Kesic, M., M. Meyer, R. Bauer, AND I. Jaspers. Exposure to ozone modulates human airway protease/antiprotease balance contributing to increased influenza A infection. PLoS ONE . Public Library of Science, San Francisco, CA, 7(4):e35108, 1-12, (2012).
Despite large-scale efforts in vaccination and antiviral therapies, the morbidity and mortality rates associated with influenza infections have not significandy changed in recent years [4,5]. In the context of potentially pandemic respiratory viral infections, it is important to identify molecular targets/pathways for therapeutic intervention to protect susceptible sub-populations. Epidemiologic studies show that exposure to inhaled oxidants such as cigarette smoke, diesel exhaust, and ozone ran modulate immune function and increase susceptibility to respiratory viral infections [6,7,8,9,10,11].

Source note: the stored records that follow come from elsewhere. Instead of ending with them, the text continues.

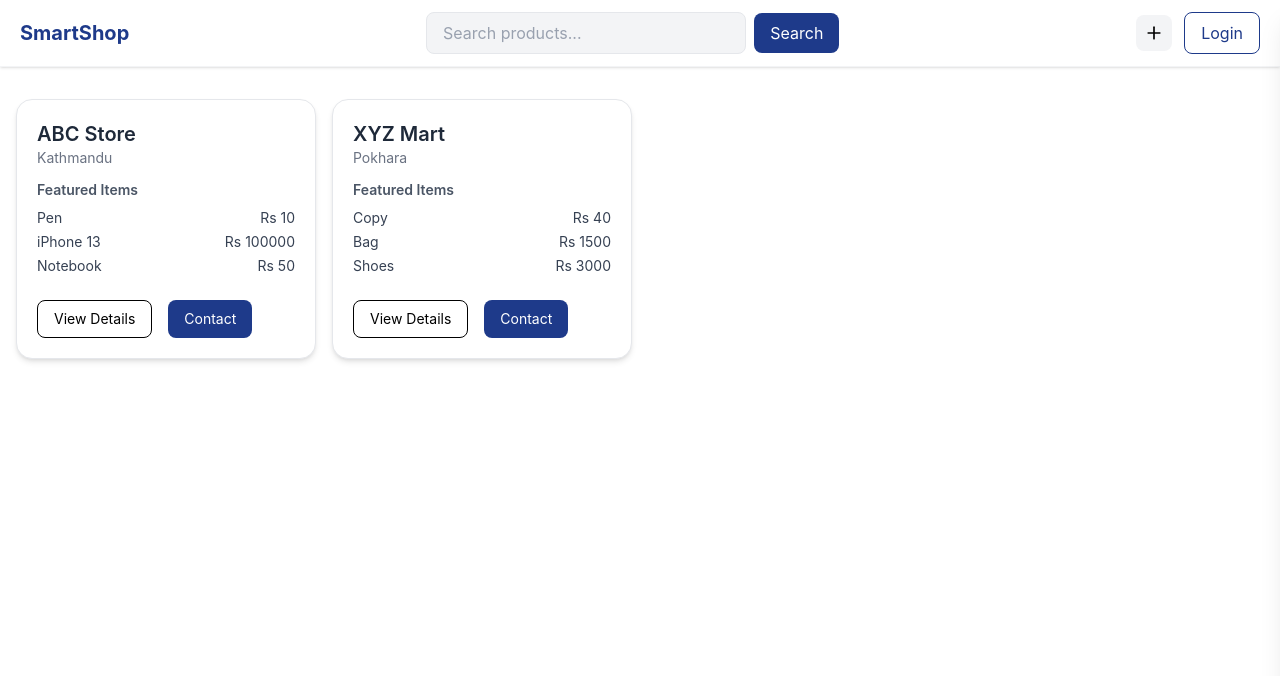
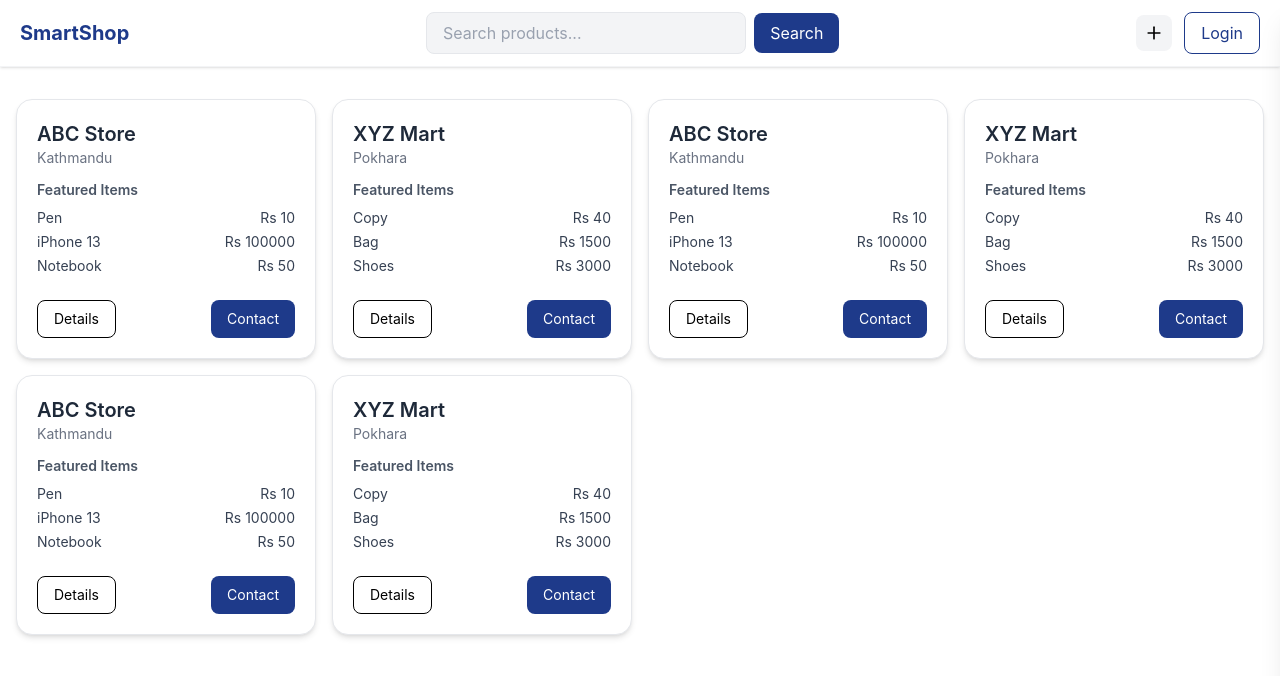
Before and after one commit to yuvraj-sapkota/smartshop, a React app in the folder frontend/: page / in a window 1280 px wide. Shown: the top 676 px of the page. Built offline with nearby package versions, Linux system fonts and the light colour scheme; the HTML template or start-up script is replaced by a standard one.

Commit message:
fixed reward and purchased section

```diff
--- a/frontend/src/components/StoreCard.jsx
+++ b/frontend/src/components/StoreCard.jsx
@@ -24,9 +24,9 @@
       </div>
 
       {/* Buttons */}
-      <div className="flex gap-4">
+      <div className="flex gap-4 justify-between ">
         <button className="px-4 py-2 text-sm border rounded-lg hover:bg-gray-100 transition">
-          View Details
+          Details
         </button>
         <button className="px-4 py-2 text-sm bg-primary text-white rounded-lg hover:bg-primary-hover transition">
           Contact
--- a/frontend/src/features/userPage/purchases/Purchases.jsx
+++ b/frontend/src/features/userPage/purchases/Purchases.jsx
@@ -9,6 +9,7 @@
       product: "Product A",
       quantity: 2,
       totalMrp: 500,
+       totalPrice: 400,
       cashback: 50,
       seller: "ABC Store",
       datetime: "2026-04-23 10:30 AM",
@@ -19,6 +20,7 @@
       product: "Product B",
       quantity: 1,
       totalMrp: 1000,
+       totalPrice: 400,
       cashback: 100,
       seller: "XYZ Shop",
       datetime: "2026-04-23 12:15 PM",
@@ -42,6 +44,11 @@
       header: "MRP",
       accessorKey: "totalMrp",
       cell: (row) => <span>Rs {row.totalMrp}</span>,
+    },
+    {
+      header: "Total Price",
+      accessorKey: "totalPrice",
+      cell: (row) => <span className="font-medium">Rs {row.totalPrice}</span>,
     },
 
     {
--- a/frontend/src/features/userPage/reward/Reward.jsx
+++ b/frontend/src/features/userPage/reward/Reward.jsx
@@ -28,12 +28,19 @@
       accessorKey: "mrp",
       cell: (row) => <span className="text-gray-800">Rs {row.mrp}</span>,
     },
+    {
+      header: "Total Price",
+      accessorKey: "totalPrice",
+      cell: (row) => (
+        <span className="text-gray-800 font-medium">Rs {row.totalPrice}</span>
+      ),
+    },
 
     {
       header: "Reward Type",
       accessorKey: "rewardType",
       cell: (row) => (
-        <span className={`px-2 py-1 rounded-full text-xs font-medium `}>
+        <span className={`px-2 py-1 rounded-full text-sm font-medium `}>
           {row.rewardType}
         </span>
       ),
@@ -58,6 +65,7 @@
       product: "Pen",
       quantity: 2,
       mrp: 200,
+      totalPrice: 400,
       rewardType: "Cashback",
       datetime: "2026-04-23 10:30 AM",
     },
@@ -68,6 +76,7 @@
       product: "Pen",
       quantity: 2,
       mrp: 200,
+      totalPrice: 400,
       rewardType: "user",
       datetime: "2026-04-23 10:30 AM",
     },
@@ -77,7 +86,8 @@
       reward: 20,
       product: "Pen",
       quantity: 2,
-      mrp: 200,
+      mrp:  200,
+      totalPrice: 400,
       rewardType: "seller",
       datetime: "2026-04-23 10:30 AM",
     },
--- a/frontend/src/features/userPage/shopNow/ShopNow.jsx
+++ b/frontend/src/features/userPage/shopNow/ShopNow.jsx
@@ -127,7 +127,7 @@
   return (
     <>
       <div className="max-w-7xl mx-auto px-4 mb-10">
-        <div className="grid gap-4 sm:grid-cols-2 md:grid-cols-3 lg:grid-cols-4">
+        <div className="grid gap-4 sm:grid-cols-2 md:grid-cols-3">
           {stores.map((store) => (
             <StoreCard key={store.id} store={store} />
           ))}
--- a/frontend/src/pages/Landing.jsx
+++ b/frontend/src/pages/Landing.jsx
@@ -23,6 +23,47 @@
         { name: "Shoes", price: 3000 },
       ],
     },
+    {
+      id: 1,
+      name: "ABC Store",
+      location: "Kathmandu",
+      featuredItems: [
+        { name: "Pen", price: 10 },
+        { name: "iPhone 13", price: 100000 },
+        { name: "Notebook", price: 50 },
+      ],
+    },
+    {
+      id: 2,
+      name: "XYZ Mart",
+      location: "Pokhara",
+      featuredItems: [
+        { name: "Copy", price: 40 },
+        { name: "Bag", price: 1500 },
+        { name: "Shoes", price: 3000 },
+      ],
+    },
+    {
+      id: 1,
+      name: "ABC Store",
+      location: "Kathmandu",
+      featuredItems: [
+        { name: "Pen", price: 10 },
+        { name: "iPhone 13", price: 100000 },
+        { name: "Notebook", price: 50 },
+      ],
+    },
+    {
+      id: 2,
+      name: "XYZ Mart",
+      location: "Pokhara",
+      featuredItems: [
+        { name: "Copy", price: 40 },
+        { name: "Bag", price: 1500 },
+        { name: "Shoes", price: 3000 },
+      ],
+    },
+
   ];
 
   return (
```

Exposure to oxidant air pollution is associated with Increased respiratory morbiditses and susceptibility to Infections Ozone is a commonly encountered oxidant air pollutant, yet Its effects on influenza infections in humans are not known ‘the greater Mexico City area was the primary site for the spring 2009 influenza A Hi Ni pandemic which also coincided with high levels of environmental ozone. Proteolytic cleavage of the viral membrane protein hemagglutinin (HA) is essential foi influenza virus infectivity Recent studies suggest that HA cleavage might be cell-associated and facilitated by the type Ii transmembrane serine proteases (lISPs) human airway trypsin like protease (HAl) and transmembrane protease serlne 2 (TMPRSS2) whose activities are regulated by antiproteases, such as secretory leukocyte protease inhibitor (SLPI) Based on these observations we sought to determine how acute exposure to ozone may modulate cellular protease/antiprotease expression arid fi.irictlon. and to define their roles in a viral infection We utilized our in vitro model of differentiated human nasal epithelial cells (NECs) to determine the effects of ozone on in5luenza cleavage entry, and replication We show that ozone exposure disrupts the proteaselantsprotease balance within the airway liquid We also determined that functional forms of HAT TMPRSS2 and SLPl are secreted from human airway epithellum and acute exposure to ozone inversely alters their expression levels We also show that addition of aptpoxidaiits significantly reduces virus replication through the induction of SLPI In addition, we determined that ozone-induced deavage of the viral HA protein is not cell-associated and that secreted endogenous proteases are sufficient to activate HA leading to a significant increase in viral replication Our data indicate that pre-exposure to ozone disrupts the proteasefantrotease balance found in the human airway leading to increased influenza susceptibility.